What factors help guide a diffuse large b-cell lymphoma (DLBCL) treatment decision? This animated video reviews important decision-making considerations and provides important steps for engaging in your DLBCL care.
Hi, I’m Carol. Several years ago, I was diagnosed with a blood cancer known as DLBCL, which is short for diffuse large b-cell lymphoma.
This is Dr. Williams, my hematologist. A hematologist is a doctor who specializes in the care and treatment of people with blood cancer.
Dr. Williams, can you tell us more about DLBCL?
Sure. DLBCL is the most common form of non-Hodgkin lymphoma. It may be isolated to the lymph nodes, or it may occur OUTSIDE of the lymphatic system in areas like the thyroid, skin, breast, bone, testes, gastrointestinal tract, or even other organs in the body.
After I was diagnosed, Dr. Williams informed me that I would need to start treatment immediately.
That’s right, Carol. DLBCL is considered aggressive and fast-growing, so treatment usually starts right away to control the disease and any symptoms it causes.
When deciding on a therapy, my husband and I discussed the goals of treatment with Dr. Williams – we talked about the potential outcome for each approach and how options may impact my lifestyle.
Exactly—we wanted to make sure that Carol could continue to live her life to the fullest while using the most effective approach to treat her disease.
We also considered Carol’s:
- Age and overall health.
- The location and stage of her DLBCL at the time of treatment.
- Her lab test results, including molecular testing results.
- And the potential side effects of each option.
Then we discussed Carol’s options if she didn’t respond to initial therapy or if she experienced a relapse.
Along with Dr. Williams and the other members of my healthcare team, my husband Tony was another partner in my care.
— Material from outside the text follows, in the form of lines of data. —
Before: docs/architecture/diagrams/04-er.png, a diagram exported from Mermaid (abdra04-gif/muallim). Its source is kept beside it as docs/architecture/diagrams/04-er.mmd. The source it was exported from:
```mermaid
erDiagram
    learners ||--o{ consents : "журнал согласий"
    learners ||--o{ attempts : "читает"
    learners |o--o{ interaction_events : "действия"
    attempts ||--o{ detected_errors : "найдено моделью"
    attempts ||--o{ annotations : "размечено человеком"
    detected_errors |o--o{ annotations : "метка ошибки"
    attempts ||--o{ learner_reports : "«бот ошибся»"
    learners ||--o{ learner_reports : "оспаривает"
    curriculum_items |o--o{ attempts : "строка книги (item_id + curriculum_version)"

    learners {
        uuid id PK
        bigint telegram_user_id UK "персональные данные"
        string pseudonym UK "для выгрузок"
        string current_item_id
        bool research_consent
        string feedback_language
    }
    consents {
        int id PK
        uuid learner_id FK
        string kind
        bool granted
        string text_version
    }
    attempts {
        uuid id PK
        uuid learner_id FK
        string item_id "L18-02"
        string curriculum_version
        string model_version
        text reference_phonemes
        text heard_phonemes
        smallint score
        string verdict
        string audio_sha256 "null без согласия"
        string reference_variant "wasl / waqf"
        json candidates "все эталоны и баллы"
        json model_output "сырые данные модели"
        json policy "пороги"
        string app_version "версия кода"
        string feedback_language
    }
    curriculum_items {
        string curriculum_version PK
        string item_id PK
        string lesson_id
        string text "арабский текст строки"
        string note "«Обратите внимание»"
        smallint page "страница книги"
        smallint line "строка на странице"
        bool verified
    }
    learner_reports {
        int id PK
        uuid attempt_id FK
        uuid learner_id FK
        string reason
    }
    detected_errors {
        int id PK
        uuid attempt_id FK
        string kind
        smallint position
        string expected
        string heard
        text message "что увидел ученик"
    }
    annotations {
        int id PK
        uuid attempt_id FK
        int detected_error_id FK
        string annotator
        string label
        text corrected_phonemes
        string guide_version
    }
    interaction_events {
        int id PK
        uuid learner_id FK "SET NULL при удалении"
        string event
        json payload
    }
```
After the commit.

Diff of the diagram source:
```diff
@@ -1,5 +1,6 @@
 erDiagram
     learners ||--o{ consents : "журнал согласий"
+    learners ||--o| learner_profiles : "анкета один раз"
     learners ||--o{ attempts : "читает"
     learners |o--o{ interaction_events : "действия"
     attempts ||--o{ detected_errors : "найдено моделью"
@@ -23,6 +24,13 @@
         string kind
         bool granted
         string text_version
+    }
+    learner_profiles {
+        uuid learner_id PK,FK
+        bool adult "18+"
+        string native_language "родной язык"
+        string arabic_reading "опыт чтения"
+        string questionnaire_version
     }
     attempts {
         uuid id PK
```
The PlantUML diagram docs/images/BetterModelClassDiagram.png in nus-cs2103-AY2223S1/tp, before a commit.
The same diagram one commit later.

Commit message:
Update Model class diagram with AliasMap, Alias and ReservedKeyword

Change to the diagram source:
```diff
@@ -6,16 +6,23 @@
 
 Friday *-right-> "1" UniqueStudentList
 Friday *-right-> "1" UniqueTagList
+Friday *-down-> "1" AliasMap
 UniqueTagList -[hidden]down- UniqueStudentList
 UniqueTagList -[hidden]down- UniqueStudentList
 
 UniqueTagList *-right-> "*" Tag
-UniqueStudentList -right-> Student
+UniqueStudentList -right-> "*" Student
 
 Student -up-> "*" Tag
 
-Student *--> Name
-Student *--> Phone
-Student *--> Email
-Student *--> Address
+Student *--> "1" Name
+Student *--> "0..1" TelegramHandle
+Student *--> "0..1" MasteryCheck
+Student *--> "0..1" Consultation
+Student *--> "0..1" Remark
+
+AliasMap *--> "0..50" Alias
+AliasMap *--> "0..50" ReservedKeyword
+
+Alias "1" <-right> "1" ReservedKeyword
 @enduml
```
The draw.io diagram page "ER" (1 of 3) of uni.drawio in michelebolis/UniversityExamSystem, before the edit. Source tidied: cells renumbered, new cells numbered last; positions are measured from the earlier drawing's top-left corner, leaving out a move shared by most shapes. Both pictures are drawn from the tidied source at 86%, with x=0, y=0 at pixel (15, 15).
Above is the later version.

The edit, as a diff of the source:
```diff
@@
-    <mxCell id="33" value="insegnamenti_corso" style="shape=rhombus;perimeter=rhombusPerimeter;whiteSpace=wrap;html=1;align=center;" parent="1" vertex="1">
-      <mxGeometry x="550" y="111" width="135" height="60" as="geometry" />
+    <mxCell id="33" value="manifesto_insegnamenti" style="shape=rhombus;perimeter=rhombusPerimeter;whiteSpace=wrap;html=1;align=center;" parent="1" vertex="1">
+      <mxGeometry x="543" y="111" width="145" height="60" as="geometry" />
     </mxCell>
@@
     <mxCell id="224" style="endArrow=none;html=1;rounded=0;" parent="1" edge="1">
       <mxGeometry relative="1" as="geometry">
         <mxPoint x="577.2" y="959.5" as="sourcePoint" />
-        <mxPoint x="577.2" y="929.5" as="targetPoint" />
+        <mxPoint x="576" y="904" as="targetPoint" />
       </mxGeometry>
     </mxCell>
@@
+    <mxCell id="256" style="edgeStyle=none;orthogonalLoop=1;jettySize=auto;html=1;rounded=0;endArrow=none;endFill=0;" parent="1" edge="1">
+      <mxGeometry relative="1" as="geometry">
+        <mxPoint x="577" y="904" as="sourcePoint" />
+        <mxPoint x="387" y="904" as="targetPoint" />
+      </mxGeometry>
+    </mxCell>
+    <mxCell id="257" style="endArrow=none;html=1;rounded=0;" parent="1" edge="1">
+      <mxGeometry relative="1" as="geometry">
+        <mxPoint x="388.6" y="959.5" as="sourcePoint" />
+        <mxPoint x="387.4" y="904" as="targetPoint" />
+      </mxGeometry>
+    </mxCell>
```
He helped me research DLBCL so I could understand more about my disease, which made me feel confident in discussions with my team.
We also made list of questions together before my appointments so I wouldn’t forget anything, and Tony took notes during my visits. His notes were helpful to us when talking about the appointment later and reviewing what our next steps may be.
That’s great advice, Carol. It’s so important that patients feel empowered to ask questions and speak up. If you don’t feel comfortable with your providers or your treatment plan—or if you just want confirmation that you have explored all your options–consider seeking a second opinion or a consultation with a DLBCL specialist.
Yes—and Dr. Williams always made me feel like a partner in my care– making conversations and decisions much easier for me.
Exactly–the patient should always be at the center of care.
Now, what steps can YOU take to be more engaged?
- Start by educating yourself about DLBCL. Ask your team for recommendations for credible sources of information.
- Then, consider a second opinion or a consult with a DLBCL specialist immediately following your diagnosis.
- Make a list of questions prior to your appointments and bring a friend or family member along to visits, if you can. They can help you absorb the information and take notes.
- Understand and articulate the goals of your DLBCL treatment plan and ask if a clinical trial may be right for you.
- Learn about your options and discuss the pros and cons of each approach with your doctor.
- Finally, speak up and share your questions and concerns. YOU are your own best advocate.
That’s great advice, Dr. Williams. To learn more about DLBCL, visit powerfulpatients.org/DLBCL.
Thanks for joining us!